Conversely, faculty members at USP approach pharma companies with the opportunity to participate in large-scale studies, such
as one currently underway with 10 large pharma companies that explores the cost and time involved with bringing a new drug
to market. In exchange for their participation, companies will share in the data, efficiency discoveries, and recommendations
of the research. The university generates publishable material, research data, and a valuable relationship with industry leaders.
In these types of relationships, Harold Glass, director of USP's Executive MBA Program, emphasizes that all parties should
be in agreement about the central focus of the study as well as the structure and presentation of the resulting analysis.
"The most important aspect of a successful relationship is not complicated," he says, "but simple doesn't mean easy. Each
side has to understand what is expected, when it is expected, and who is to do what."
Another type of valuable partnership can be found in affiliating with the existing programs of a chosen educational institution.
For example, St. Catherine's Center for Sales Innovation partners with companies to improve sales management by enhancing
efficiency in recruitment, selection, acquisition, training, leadership development, and retention of performance-ready, effective
and ethical business leaders. Partner companies have the opportunity to participate in industry consortia through which they
connect with students, faculty, and alumnae. This is facilitated through multiple channels, including industry executive and
operational boards, sales forums, classroom activities, mentoring programs, internships, career fairs, and alumnae groups.
St. Catherine's Leadership Women in Sales program is one of the college's continuing education offerings, which supports the
advancement of women and aims to develop and refine students' leadership skills.
These connections provide multiple opportunities for partner companies to gain valuable information and increase the effectiveness
of their employees, while providing St. Catherine's with important information necessary to sharpen its sales curriculum to
continue to deliver content that meets the business needs of the industry. "Factors for successful partnerships include shared
values, a strong commitment to leadership development, and connections at the operational level and throughout various levels
of both organizations," says Deborah Stewart, medical sales program manager for the Center for Sales Innovation.
In their efforts to prepare students to be effective Information Age employees, colleges and universities often investigate
the cutting edge technological innovations. This benefits the companies working with them to train their employees. Whether
it's new systems for business process management or the most recent advances in online learning environments, universities
can serve as the proving ground before industry adopts technological innovations. Companies' virtual exploration of emerging
technological systems helps them make informed investment decisions based on extensive research—and without significant cost.
Partnerships and Accreditation

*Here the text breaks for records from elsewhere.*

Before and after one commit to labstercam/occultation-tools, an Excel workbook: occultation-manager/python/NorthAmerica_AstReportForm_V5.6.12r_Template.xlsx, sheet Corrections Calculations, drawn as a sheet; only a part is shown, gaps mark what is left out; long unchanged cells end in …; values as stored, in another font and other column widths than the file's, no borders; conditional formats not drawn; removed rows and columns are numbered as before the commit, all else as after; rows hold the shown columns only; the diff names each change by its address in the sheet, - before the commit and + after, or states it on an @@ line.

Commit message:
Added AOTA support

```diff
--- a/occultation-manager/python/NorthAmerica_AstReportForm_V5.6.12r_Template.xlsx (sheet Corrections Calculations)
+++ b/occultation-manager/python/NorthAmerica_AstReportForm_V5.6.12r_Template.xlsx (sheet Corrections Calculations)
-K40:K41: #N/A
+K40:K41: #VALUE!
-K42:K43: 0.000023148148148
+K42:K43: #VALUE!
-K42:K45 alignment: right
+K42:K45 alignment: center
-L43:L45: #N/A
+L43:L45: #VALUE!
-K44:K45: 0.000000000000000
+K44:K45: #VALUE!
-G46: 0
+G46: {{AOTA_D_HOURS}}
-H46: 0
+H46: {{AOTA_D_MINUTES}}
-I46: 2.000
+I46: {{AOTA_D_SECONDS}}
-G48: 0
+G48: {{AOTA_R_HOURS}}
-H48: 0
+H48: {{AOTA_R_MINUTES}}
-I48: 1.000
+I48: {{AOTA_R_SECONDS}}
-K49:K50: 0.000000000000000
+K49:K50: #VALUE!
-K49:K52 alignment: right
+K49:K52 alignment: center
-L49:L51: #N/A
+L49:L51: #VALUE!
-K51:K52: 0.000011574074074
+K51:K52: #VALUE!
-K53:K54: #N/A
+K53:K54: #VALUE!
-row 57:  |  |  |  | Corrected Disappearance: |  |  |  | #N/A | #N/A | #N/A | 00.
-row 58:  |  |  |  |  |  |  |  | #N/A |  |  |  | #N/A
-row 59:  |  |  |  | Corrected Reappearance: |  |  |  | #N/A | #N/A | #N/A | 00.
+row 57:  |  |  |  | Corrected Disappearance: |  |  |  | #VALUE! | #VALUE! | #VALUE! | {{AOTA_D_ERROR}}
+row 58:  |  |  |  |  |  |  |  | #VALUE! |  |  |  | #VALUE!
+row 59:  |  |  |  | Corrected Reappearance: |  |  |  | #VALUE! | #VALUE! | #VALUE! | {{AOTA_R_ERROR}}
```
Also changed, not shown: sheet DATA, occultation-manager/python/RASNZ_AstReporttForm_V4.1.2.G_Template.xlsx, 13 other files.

Corporation-education partnerships offer a unique benefit when employee participants earn college credit for corporate training
programs. Employees who complete training in these types of programs gain credibility among peers and clients alike. Often,
reviewed courses may be applied toward advanced degrees, such as a master's, which can help with career advancement down the
Several organizations help companies gain credit for their corporate educational programs. One such example is the American
Council on Education (ACE), the major coordinating body for all the nation's higher education institutions. Groups or organizations
that offer training programs seek the expertise of the ACE's College Credit Recommendation Service (CREDIT) to add the value
of college credit recommendations as an incentive for their students. Organizations must complete a Quality Assurance Questionnaire
that describes the systems being used to develop and administer the courses. Specific information about the types of courses
to be reviewed must also be provided, including the course objectives, learning outcomes, methods of instruction, and any
prerequisite courses. ACE CREDIT then selects a team—college faculty who teach courses in the areas covered by the corporate
educational program—to review the course content. If it is equivalent to that of similar courses offered by higher education
institutions, college credit recommendations are made. These credit recommendations are then available via ACE transcripts
to colleges and universities that frequently accept them as transfer credit toward a student's degree program. When a company
is looking to choose an academic partner, Jo Ann Robinson of the ACE recommends, "Once the need is identified, corporations
should find an educational partner that will be appropriate to meet the needs and goals of the program."